Help reverse low-income housing crisis


St. Albert Affordable Housing Society hosts 2018 Homestyle Breakfast Benefit

The fight to build and sustain affordable housing isn’t always easy. But the challenges faced have demonstrated St. Albert’s determination to provide support to those most in need.

For more than a decade, St. Albert Affordable Housing Society has campaigned to end homelessness and provide viable rental accommodation to those most vulnerable.

Through its more recent Home Connection program, single parents, seniors, disabled adults, women escaping domestic violence and families with disabled children have received much needed support.

The concept behind the Home Connection Program is to provide rental subsidies with a goal towards independence, said operations manager Carol Sloan.

“It’s more serious than people realize. I get calls every day. St. Albert has one of the highest rental rates in Alberta. We need workers, but if they’re earning minimum wage and they’re paying more than 30 per cent of income, they’re really struggling.”

Although the society is facing a projected 37 per cent cut to its operating grant, it is determined to continue making a difference in the lives of individuals and families in need.

It is hosting the 2018 Homestyle Breakfast Benefit, a major fundraiser that provides a needed infusion of funds, on Tuesday, Oct. 30, at the St. Albert Curling Club.

Although still in the planning stages, the society will announce a tentatively named Home Connections Social Media Campaign at the breakfast. It is a push for donations asking people to pledge small amounts on a monthly basis.

“We would like to encourage 400 families to donate $25 a month. Even $25 a month can make a big difference to the families we help. It’s just so important to our fundraising and giving on a monthly basis will be a big help,” said vice-chair Cheryl Dumont.

This year, the breakfast’s special guest is Doug Griffiths, a retired MLA and author. The Ardrossan resident grew up in Coronation where he ranched and taught high school.

But it was his work as a four-term MLA holding cabinet portfolios as minister of Municipal Affairs as well as minister of Service Alberta that provided a foundation for his viewpoints.

Dubbed a “community therapist” he wrote 13 Ways to Kill Your Community.
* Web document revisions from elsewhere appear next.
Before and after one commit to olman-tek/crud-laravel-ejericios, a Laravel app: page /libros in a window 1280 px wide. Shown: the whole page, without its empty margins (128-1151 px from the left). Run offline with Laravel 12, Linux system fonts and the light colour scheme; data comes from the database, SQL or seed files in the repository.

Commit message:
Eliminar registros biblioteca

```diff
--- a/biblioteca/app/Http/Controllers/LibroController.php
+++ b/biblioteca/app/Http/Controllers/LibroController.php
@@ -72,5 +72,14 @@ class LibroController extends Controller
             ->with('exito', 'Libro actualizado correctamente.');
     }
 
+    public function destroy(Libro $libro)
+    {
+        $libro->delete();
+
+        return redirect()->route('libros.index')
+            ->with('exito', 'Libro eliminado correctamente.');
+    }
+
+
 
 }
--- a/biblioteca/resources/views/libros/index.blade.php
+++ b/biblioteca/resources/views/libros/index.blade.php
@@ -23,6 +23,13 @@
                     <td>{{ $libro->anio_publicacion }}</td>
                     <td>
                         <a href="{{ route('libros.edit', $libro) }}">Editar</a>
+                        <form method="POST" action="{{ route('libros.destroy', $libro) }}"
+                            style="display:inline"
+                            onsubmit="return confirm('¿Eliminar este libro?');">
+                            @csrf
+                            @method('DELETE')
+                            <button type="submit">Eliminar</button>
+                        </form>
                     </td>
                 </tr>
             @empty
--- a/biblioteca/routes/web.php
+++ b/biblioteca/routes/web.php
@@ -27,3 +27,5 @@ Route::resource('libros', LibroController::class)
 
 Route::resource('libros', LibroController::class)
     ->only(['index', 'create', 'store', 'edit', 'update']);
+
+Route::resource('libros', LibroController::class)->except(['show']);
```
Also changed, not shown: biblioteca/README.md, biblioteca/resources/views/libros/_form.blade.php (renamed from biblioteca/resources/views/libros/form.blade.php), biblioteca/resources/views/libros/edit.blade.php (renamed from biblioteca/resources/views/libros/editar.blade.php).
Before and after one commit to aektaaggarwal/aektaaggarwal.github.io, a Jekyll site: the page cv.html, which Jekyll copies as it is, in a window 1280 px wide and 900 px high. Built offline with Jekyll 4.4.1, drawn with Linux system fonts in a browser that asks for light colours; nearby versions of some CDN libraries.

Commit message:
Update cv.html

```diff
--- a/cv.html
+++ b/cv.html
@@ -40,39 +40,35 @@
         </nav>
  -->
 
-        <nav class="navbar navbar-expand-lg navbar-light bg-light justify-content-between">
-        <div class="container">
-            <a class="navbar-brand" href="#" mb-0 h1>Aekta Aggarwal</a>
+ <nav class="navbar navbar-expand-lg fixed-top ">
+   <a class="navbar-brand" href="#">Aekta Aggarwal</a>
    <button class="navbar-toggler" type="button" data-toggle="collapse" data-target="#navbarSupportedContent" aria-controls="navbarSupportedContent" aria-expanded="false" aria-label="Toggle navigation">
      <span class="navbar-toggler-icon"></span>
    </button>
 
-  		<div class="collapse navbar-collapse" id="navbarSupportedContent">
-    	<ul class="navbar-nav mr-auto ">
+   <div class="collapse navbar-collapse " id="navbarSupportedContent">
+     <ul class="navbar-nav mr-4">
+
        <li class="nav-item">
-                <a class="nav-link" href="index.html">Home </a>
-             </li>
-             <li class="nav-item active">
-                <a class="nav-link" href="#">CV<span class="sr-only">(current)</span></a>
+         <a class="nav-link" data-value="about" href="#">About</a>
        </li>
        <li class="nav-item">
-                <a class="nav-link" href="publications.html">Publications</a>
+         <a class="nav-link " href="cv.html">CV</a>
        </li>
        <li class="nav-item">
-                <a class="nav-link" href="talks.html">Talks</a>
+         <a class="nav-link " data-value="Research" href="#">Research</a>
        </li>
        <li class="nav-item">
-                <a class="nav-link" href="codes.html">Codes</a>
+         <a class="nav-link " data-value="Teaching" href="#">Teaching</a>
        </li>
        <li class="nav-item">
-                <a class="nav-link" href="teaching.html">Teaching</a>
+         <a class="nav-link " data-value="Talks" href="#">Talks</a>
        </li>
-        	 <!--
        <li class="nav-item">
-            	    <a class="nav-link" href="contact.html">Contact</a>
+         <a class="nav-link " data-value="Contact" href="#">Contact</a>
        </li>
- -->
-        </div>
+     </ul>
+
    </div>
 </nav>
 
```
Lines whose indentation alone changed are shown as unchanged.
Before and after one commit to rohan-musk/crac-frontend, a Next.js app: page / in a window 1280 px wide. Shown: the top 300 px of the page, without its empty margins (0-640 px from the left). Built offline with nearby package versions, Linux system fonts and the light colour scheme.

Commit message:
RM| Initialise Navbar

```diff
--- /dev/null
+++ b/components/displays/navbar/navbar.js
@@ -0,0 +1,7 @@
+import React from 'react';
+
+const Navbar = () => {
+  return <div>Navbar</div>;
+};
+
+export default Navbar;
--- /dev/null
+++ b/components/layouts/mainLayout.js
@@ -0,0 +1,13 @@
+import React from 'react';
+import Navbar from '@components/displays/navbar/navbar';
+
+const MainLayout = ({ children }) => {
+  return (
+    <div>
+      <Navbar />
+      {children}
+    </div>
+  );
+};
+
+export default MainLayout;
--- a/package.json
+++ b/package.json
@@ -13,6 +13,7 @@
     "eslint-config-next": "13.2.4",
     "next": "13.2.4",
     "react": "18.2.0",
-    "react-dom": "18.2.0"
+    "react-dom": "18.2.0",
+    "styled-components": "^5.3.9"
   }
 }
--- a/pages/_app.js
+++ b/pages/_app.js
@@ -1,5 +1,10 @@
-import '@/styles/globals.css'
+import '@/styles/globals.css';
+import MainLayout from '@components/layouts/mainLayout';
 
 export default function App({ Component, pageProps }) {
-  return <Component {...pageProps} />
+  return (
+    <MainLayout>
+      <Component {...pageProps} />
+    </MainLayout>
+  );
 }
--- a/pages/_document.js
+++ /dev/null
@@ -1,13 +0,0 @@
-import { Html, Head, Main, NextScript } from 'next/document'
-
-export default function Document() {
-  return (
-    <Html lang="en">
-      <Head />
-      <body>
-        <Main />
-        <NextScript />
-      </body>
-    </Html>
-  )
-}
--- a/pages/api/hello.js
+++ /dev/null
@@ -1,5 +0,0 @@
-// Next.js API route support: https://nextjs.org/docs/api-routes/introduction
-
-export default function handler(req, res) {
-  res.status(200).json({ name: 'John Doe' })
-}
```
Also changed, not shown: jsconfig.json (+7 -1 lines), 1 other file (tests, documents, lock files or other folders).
Following the success of the how-to book, Griffiths provides consultation services to towns, organizations and businesses.

A strong advocate of diversity, Griffiths notes that the ability of a community to be relevant depends on the people, the culture and the opportunities. Unfortunately some communities develop a NIMBY approach that can backfire.

“We fail because of our attitudes,” said Griffiths, who will discuss the common mistakes communities make that inhibit growth.

“Housing is one of the most important pillars in a community for a lot of reasons. When there is diversity, it enriches the community. The best way to get diversity is to have housing that matches those needs,” he said.

The affordable housing society receives calls every day from people requesting assistance.

Sloan explains that when people have a limited income, they will sacrifice food, health and dental care.

“One family even moved back to Quebec because they couldn’t afford it here.”

She also provided a few comparison statistics from the Canadian Rental Index giving a glimpse into St. Albert’s need for subsidized housing.

The average monthly rent and utilities for St. Albert is $1,555 while across the province it drops to $1,280.

There are 39 per cent of St. Albertans spending more than 30 per cent of their income on rent and utilities compared with 36 per cent across Alberta.

More shockingly, there are 19 per cent of St. Albertans spending more than 50 per cent on rent and utilities compared with 16 per cent across Alberta.

Help remedy the inequalities. Single tickets for the breakfast are $48. A table for five is $200 and a table for 10 is $400. Call 780-544-2205 or visit



About Author

Anna Borowiecki

Anna Borowiecki joined the St. Albert Gazette in 2000. She reports on local people and events in the arts, entertainment and food industry. She also writes general news and features.